THE RECORDS Block Start

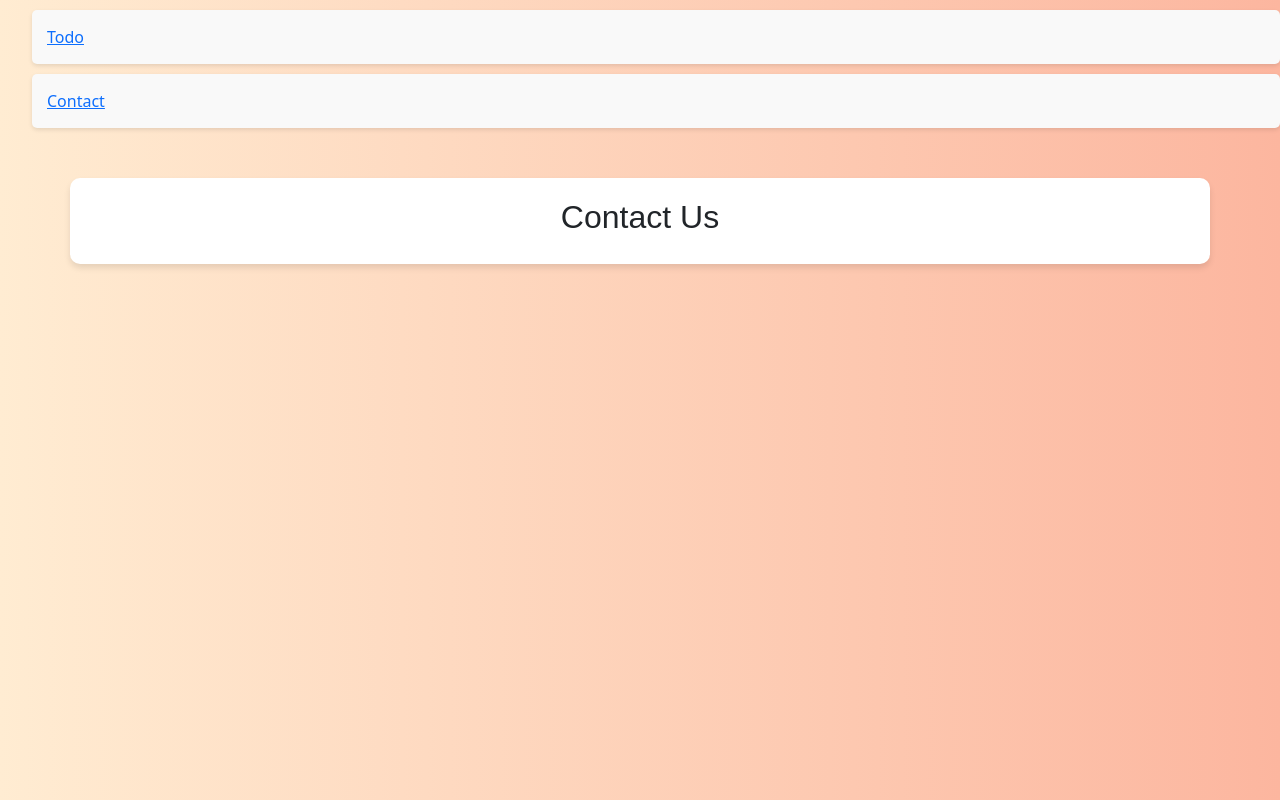
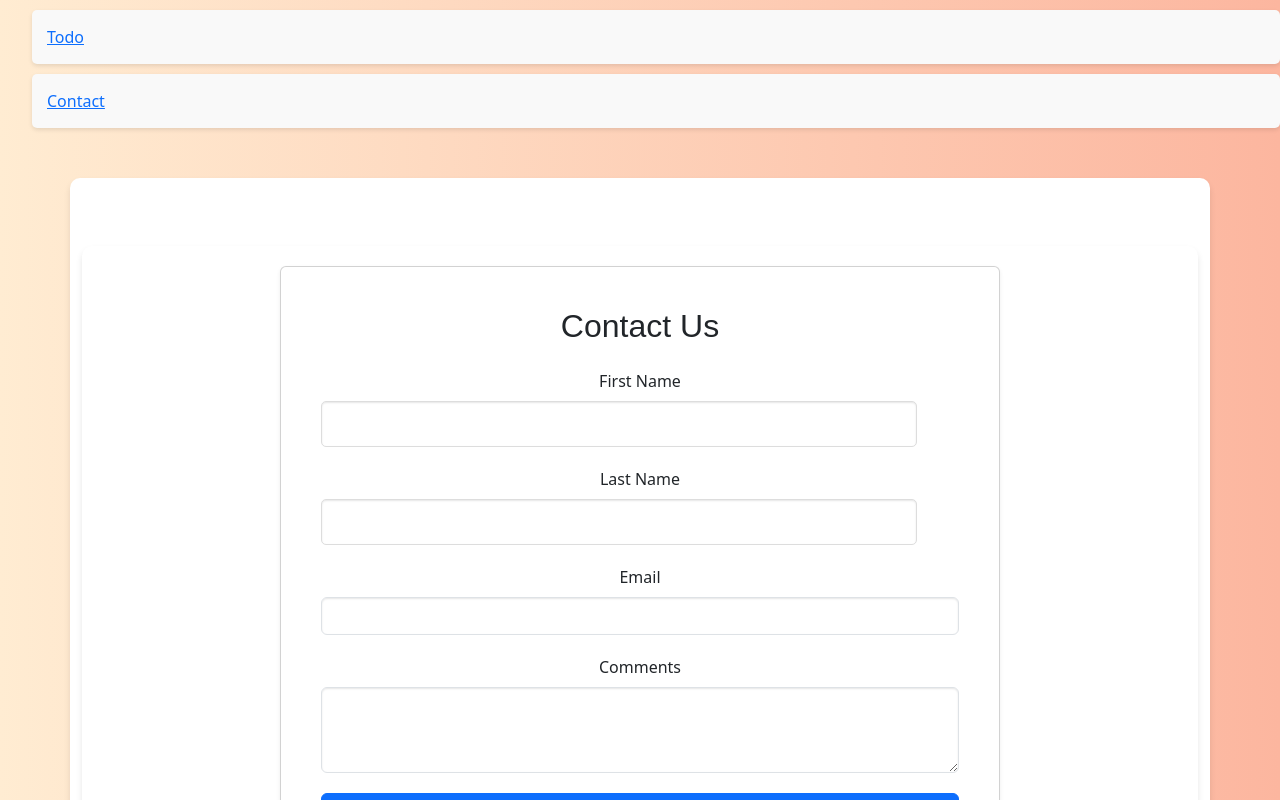
Before and after one commit to CGOdom/lot-to-do, a React (Create React App) app: page /contact in a window 1280 px wide. Shown: the top 800 px of the page. Built offline with nearby package versions, Linux system fonts and the light colour scheme.

Commit message:
fixed contact/todo.js files

```diff
--- a/src/pages/Contact.js
+++ b/src/pages/Contact.js
@@ -1,13 +1,87 @@
-import React from 'react';
-import './Contact.css'; // Import specific styles for Contact page
+import React, { useState } from 'react';
+import { Form, Button, Container, Row, Col, Card } from 'react-bootstrap';
+import './Contact.css';
 
 const Contact = () => {
+  const [formData, setFormData] = useState({
+    firstName: '',
+    lastName: '',
+    email: '',
+    comments: ''
+  });
+
+  const handleChange = (e) => {
+    setFormData({ ...formData, [e.target.name]: e.target.value });
+  };
+
+  const handleSubmit = (e) => {
+    e.preventDefault();
+    // Handle form submission logic here
+    console.log('Form data:', formData);
+  };
+
   return (
-    <div>
-      <h2>Contact Us</h2>
-      {/* Your Contact form component code here */}
-    </div>
+    <Container className="mt-5">
+      <Row className="justify-content-center">
+        <Col md={8}>
+          <Card className="p-4 shadow-sm">
+            <Card.Body>
+              <h2 className="mb-4 text-center">Contact Us</h2>
+              <Form onSubmit={handleSubmit}>
+                <Form.Group controlId="formFirstName" className="mb-3">
+                  <Form.Label>First Name</Form.Label>
+                  <Form.Control
+                    type="text"
+                    name="firstName"
+                    value={formData.firstName}
+                    onChange={handleChange}
+                    required
+                  />
+                </Form.Group>
+
+                <Form.Group controlId="formLastName" className="mb-3">
+                  <Form.Label>Last Name</Form.Label>
+                  <Form.Control
+                    type="text"
+                    name="lastName"
+                    value={formData.lastName}
+                    onChange={handleChange}
+                    required
+                  />
+                </Form.Group>
+
+                <Form.Group controlId="formEmail" className="mb-3">
+                  <Form.Label>Email</Form.Label>
+                  <Form.Control
+                    type="email"
+                    name="email"
+                    value={formData.email}
+                    onChange={handleChange}
+                    required
+                  />
+                </Form.Group>
+
+                <Form.Group controlId="formComments" className="mb-3">
+                  <Form.Label>Comments</Form.Label>
+                  <Form.Control
+                    as="textarea"
+                    name="comments"
+                    value={formData.comments}
+                    onChange={handleChange}
+                    rows={3}
+                  />
+                </Form.Group>
+
+                <Button variant="primary" type="submit" className="w-100">
+                  Submit
+                </Button>
+              </Form>
+            </Card.Body>
+          </Card>
+        </Col>
+      </Row>
+    </Container>
   );
-}
+};
 
 export default Contact;
--- a/src/pages/Todo.js
+++ b/src/pages/Todo.js
@@ -1,13 +1,63 @@
-import React from 'react';
-import './Todo.css'; // Import specific styles for Todo page
+import React, { useState, useEffect } from 'react';
+import { nanoid } from 'nanoid';
+import { Container, Button, ButtonGroup, Card, Row, Col } from 'react-bootstrap';
+import TodoForm from '../components/TodoForm';
+import TodoList from '../components/TodoList';
+import './Todo.css';
 
 const Todo = () => {
+  const [todos, setTodos] = useState(getInitialState());
+  const [filter, setFilter] = useState('all');
+
+  useEffect(() => {
+    localStorage.setItem('todos', JSON.stringify(todos));
+  }, [todos]);
+
+  function getInitialState() {
+    const savedTodos = localStorage.getItem('todos');
+    return savedTodos ? JSON.parse(savedTodos) : [];
+  }
+
+  const addItem = (text) => {
+    setTodos([...todos, { id: nanoid(), text, completed: false }]);
+  };
+
+  const deleteItem = (id) => {
+    setTodos(todos.filter((todo) => todo.id !== id));
+  };
+
+  const toggleComplete = (id) => {
+    setTodos(todos.map((todo) =>
+      todo.id === id ? { ...todo, completed: !todo.completed } : todo
+    ));
+  };
+
+  const filteredTodos = todos.filter(todo => {
+    if (filter === 'todo') return !todo.completed;
+    if (filter === 'done') return todo.completed;
+    return true;
+  });
+
   return (
-    <div>
-      <h2>Todo List</h2>
-      {/* Your Todo list component code here */}
-    </div>
+    <Container className="mt-5">
+      <Row className="justify-content-center">
+        <Col md={8}>
+          <Card className="p-4 shadow-sm">
+            <Card.Body>
+              <h2 className="mb-4 text-center">To-Do List</h2>
+              <ButtonGroup className="mb-3 w-100">
+                <Button variant={filter === 'all' ? 'primary' : 'secondary'} onClick={() => setFilter('all')}>All</Button>
+                <Button variant={filter === 'todo' ? 'primary' : 'secondary'} onClick={() => setFilter('todo')}>To-Do</Button>
+                <Button variant={filter === 'done' ? 'primary' : 'secondary'} onClick={() => setFilter('done')}>Done</Button>
+              </ButtonGroup>
+              <TodoForm addItem={addItem} />
+              <TodoList todos={filteredTodos} deleteItem={deleteItem} toggleComplete={toggleComplete} />
+            </Card.Body>
+          </Card>
+        </Col>
+      </Row>
+    </Container>
   );
-}
+};
 
 export default Todo;
```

THE RECORDS Block End

[PROBLEM TO SOLVE] Your copy should match the records above exactly, apart from the pictures, which stay out.

[EXERCISE OUTPUT]
Before and after one commit to CGOdom/lot-to-do, a React (Create React App) app: page /contact in a window 1280 px wide. Shown: the top 800 px of the page. Built offline with nearby package versions, Linux system fonts and the light colour scheme.

Commit message:
fixed contact/todo.js files

```diff
--- a/src/pages/Contact.js
+++ b/src/pages/Contact.js
@@ -1,13 +1,87 @@
-import React from 'react';
-import './Contact.css'; // Import specific styles for Contact page
+import React, { useState } from 'react';
+import { Form, Button, Container, Row, Col, Card } from 'react-bootstrap';
+import './Contact.css';
 
 const Contact = () => {
+  const [formData, setFormData] = useState({
+    firstName: '',
+    lastName: '',
+    email: '',
+    comments: ''
+  });
+
+  const handleChange = (e) => {
+    setFormData({ ...formData, [e.target.name]: e.target.value });
+  };
+
+  const handleSubmit = (e) => {
+    e.preventDefault();
+    // Handle form submission logic here
+    console.log('Form data:', formData);
+  };
+
   return (
-    <div>
-      <h2>Contact Us</h2>
-      {/* Your Contact form component code here */}
-    </div>
+    <Container className="mt-5">
+      <Row className="justify-content-center">
+        <Col md={8}>
+          <Card className="p-4 shadow-sm">
+            <Card.Body>
+              <h2 className="mb-4 text-center">Contact Us</h2>
+              <Form onSubmit={handleSubmit}>
+                <Form.Group controlId="formFirstName" className="mb-3">
+                  <Form.Label>First Name</Form.Label>
+                  <Form.Control
+                    type="text"
+                    name="firstName"
+                    value={formData.firstName}
+                    onChange={handleChange}
+                    required
+                  />
+                </Form.Group>
+
+                <Form.Group controlId="formLastName" className="mb-3">
+                  <Form.Label>Last Name</Form.Label>
+                  <Form.Control
+                    type="text"
+                    name="lastName"
+                    value={formData.lastName}
+                    onChange={handleChange}
+                    required
+                  />
+                </Form.Group>
+
+                <Form.Group controlId="formEmail" className="mb-3">
+                  <Form.Label>Email</Form.Label>
+                  <Form.Control
+                    type="email"
+                    name="email"
+                    value={formData.email}
+                    onChange={handleChange}
+                    required
+                  />
+                </Form.Group>
+
+                <Form.Group controlId="formComments" className="mb-3">
+                  <Form.Label>Comments</Form.Label>
+                  <Form.Control
+                    as="textarea"
+                    name="comments"
+                    value={formData.comments}
+                    onChange={handleChange}
+                    rows={3}
+                  />
+                </Form.Group>
+
+                <Button variant="primary" type="submit" className="w-100">
+                  Submit
+                </Button>
+              </Form>
+            </Card.Body>
+          </Card>
+        </Col>
+      </Row>
+    </Container>
   );
-}
+};
 
 export default Contact;
--- a/src/pages/Todo.js
+++ b/src/pages/Todo.js
@@ -1,13 +1,63 @@
-import React from 'react';
-import './Todo.css'; // Import specific styles for Todo page
+import React, { useState, useEffect } from 'react';
+import { nanoid } from 'nanoid';
+import { Container, Button, ButtonGroup, Card, Row, Col } from 'react-bootstrap';
+import TodoForm from '../components/TodoForm';
+import TodoList from '../components/TodoList';
+import './Todo.css';
 
 const Todo = () => {
+  const [todos, setTodos] = useState(getInitialState());
+  const [filter, setFilter] = useState('all');
+
+  useEffect(() => {
+    localStorage.setItem('todos', JSON.stringify(todos));
+  }, [todos]);
+
+  function getInitialState() {
+    const savedTodos = localStorage.getItem('todos');
+    return savedTodos ? JSON.parse(savedTodos) : [];
+  }
+
+  const addItem = (text) => {
+    setTodos([...todos, { id: nanoid(), text, completed: false }]);
+  };
+
+  const deleteItem = (id) => {
+    setTodos(todos.filter((todo) => todo.id !== id));
+  };
+
+  const toggleComplete = (id) => {
+    setTodos(todos.map((todo) =>
+      todo.id === id ? { ...todo, completed: !todo.completed } : todo
+    ));
+  };
+
+  const filteredTodos = todos.filter(todo => {
+    if (filter === 'todo') return !todo.completed;
+    if (filter === 'done') return todo.completed;
+    return true;
+  });
+
   return (
-    <div>
-      <h2>Todo List</h2>
-      {/* Your Todo list component code here */}
-    </div>
+    <Container className="mt-5">
+      <Row className="justify-content-center">
+        <Col md={8}>
+          <Card className="p-4 shadow-sm">
+            <Card.Body>
+              <h2 className="mb-4 text-center">To-Do List</h2>
+              <ButtonGroup className="mb-3 w-100">
+                <Button variant={filter === 'all' ? 'primary' : 'secondary'} onClick={() => setFilter('all')}>All</Button>
+                <Button variant={filter === 'todo' ? 'primary' : 'secondary'} onClick={() => setFilter('todo')}>To-Do</Button>
+                <Button variant={filter === 'done' ? 'primary' : 'secondary'} onClick={() => setFilter('done')}>Done</Button>
+              </ButtonGroup>
+              <TodoForm addItem={addItem} />
+              <TodoList todos={filteredTodos} deleteItem={deleteItem} toggleComplete={toggleComplete} />
+            </Card.Body>
+          </Card>
+        </Col>
+      </Row>
+    </Container>
   );
-}
+};
 
 export default Todo;
```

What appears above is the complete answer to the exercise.